Furthermore, the adoption by the Respondent of domain names confusingly similar to the Complainant’s trademark inevitably leads to the diversion of the Complainant’s consumers to the Respondent’s websites (see further on this point below) and the consequential tarnishing of the Complainant’s trademark. In other words, the Respondent is trading, for commercial gain, on the good name and worldwide notoriety and reputation of the Complainant’s business and trademark and unfairly attracting to its own business and activities the substantial goodwill that the Complainant has established over many years throughout the world in its name and mark, sufficient evidence of which has been provided to the Panel, without any right or legal justification for doing so.
Therefore, the Panel concludes that the Respondent has neither rights to nor legitimate interests in the domain names at issue.
C. Registered and Used in Bad Faith
Regarding the bad faith requirement, paragraph 4(b) of the Policy lists four examples of acts, which prima facie constitute evidence of bad faith. However, this list is not exhaustive, but merely illustrative. See Nova Banka v. Iris, WIPO Case No. D2003-0366.
Paragraph 4(b)(iv) of the Policy is particularly relevant to the present case and provides that there is evidence of bad faith in the following circumstances:
“(iv) by using the domain name, the respondent has intentionally attempted to attract, for commercial gain, Internet users to its website or other on-line location, by creating a likelihood of confusion with the complainant’s mark as to the source, sponsorship, affiliation, or endorsement of the respondent’s website or location or of a product or service on its website or location.”
Based on the evidence provided in the case file, the Panel agrees with the Complainant’s contention that the Respondent, by registering the domain names at issue, is trading on the Complainant’s valuable goodwill established in its trademark ROCHE over many years. Indeed, in the absence of any evidence to the contrary, of which none is forthcoming on the part of the Respondent, the Respondent’s registration of the domain names at issue would not appear to be accidental, but deliberate and calculated to exploit the Complainant’s renown in the pharmaceuticals’ field. This is reinforced by the sponsored links and pop up advertisements on the websites of the Respondent (mentioned above by the Complainant), which refer not to the Complainant or its products and services but to third parties and their products and services.
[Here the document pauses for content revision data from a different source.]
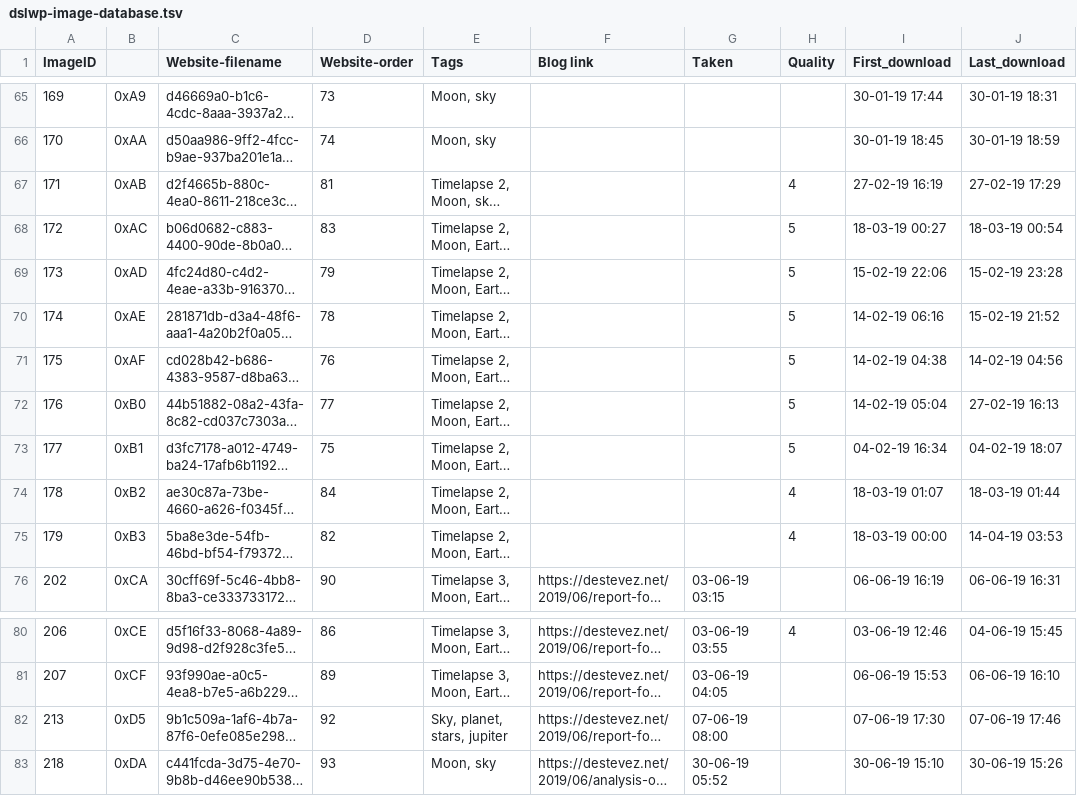
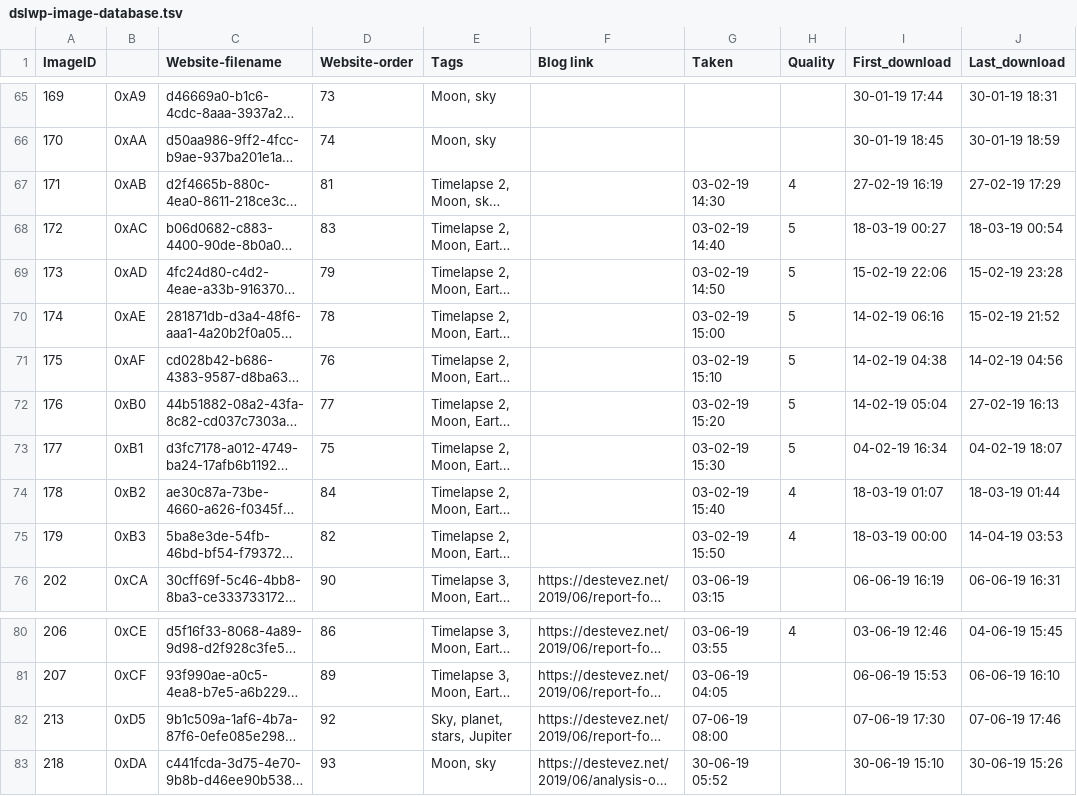
Before and after one commit to tammojan/dslwp-image-tools, a TSV file: dslwp-image-database.tsv, drawn as a sheet; only a part is shown, gaps mark what is left out; long unchanged cells end in …; the diff names each change by its address in the sheet, - before the commit and + after, or states it on an @@ line.

Commit message:
Add times for timelapse 2

```diff
--- a/dslwp-image-database.tsv
+++ b/dslwp-image-database.tsv
-G67 (Taken): (empty)
+G67 (Taken): 03-02-19 14:30
-G68 (Taken): (empty)
+G68 (Taken): 03-02-19 14:40
-G69 (Taken): (empty)
+G69 (Taken): 03-02-19 14:50
-G70 (Taken): (empty)
+G70 (Taken): 03-02-19 15:00
-G71 (Taken): (empty)
+G71 (Taken): 03-02-19 15:10
-G72 (Taken): (empty)
+G72 (Taken): 03-02-19 15:20
-G73 (Taken): (empty)
+G73 (Taken): 03-02-19 15:30
-G74 (Taken): (empty)
+G74 (Taken): 03-02-19 15:40
-G75 (Taken): (empty)
+G75 (Taken): 03-02-19 15:50
-E82 (Tags): Sky, planet, stars, jupiter
+E82 (Tags): Sky, planet, stars, Jupiter
```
Moreover, as noted by the Complainant above, the Respondent already has a previous history of acting in this unfair manner in respect of many other domain names.
Again, by registering and using the domain names at issue incorporating the Complainant’s trademark, ROCHE, the Respondent is misleading Internet users and consumers into thinking that it is, in some way or another, connected to, sponsored by or affiliated with the Complainant and its business; or that the Respondent’s activities are approved or endorsed by the Complainant, none of which, in fact, is the case.
The Respondent appears to be trading on the Complainant’s goodwill and reputation, which the Complainant has built up over many years. This, without any explanations by the Respondent to the contrary, of which none have been forthcoming, constitutes bad faith.
Furthermore, the failure of the Respondent to file any answer to the present Complaint or otherwise participate in the present proceedings, in the view of the Panel, also shows bad faith on the part of the Respondent.
Therefore, for all the above reasons, the Panel concludes that the Respondent has registered and is using the domain name at issue in bad faith.
For all the foregoing reasons, in accordance with paragraphs 4(i) of the Policy and 15 of the Rules, the Panel orders that the domain names <hoffmannlaroche.com> and <rocheuse.com> be transferred to the Complainant.
Dated: February 27, 2006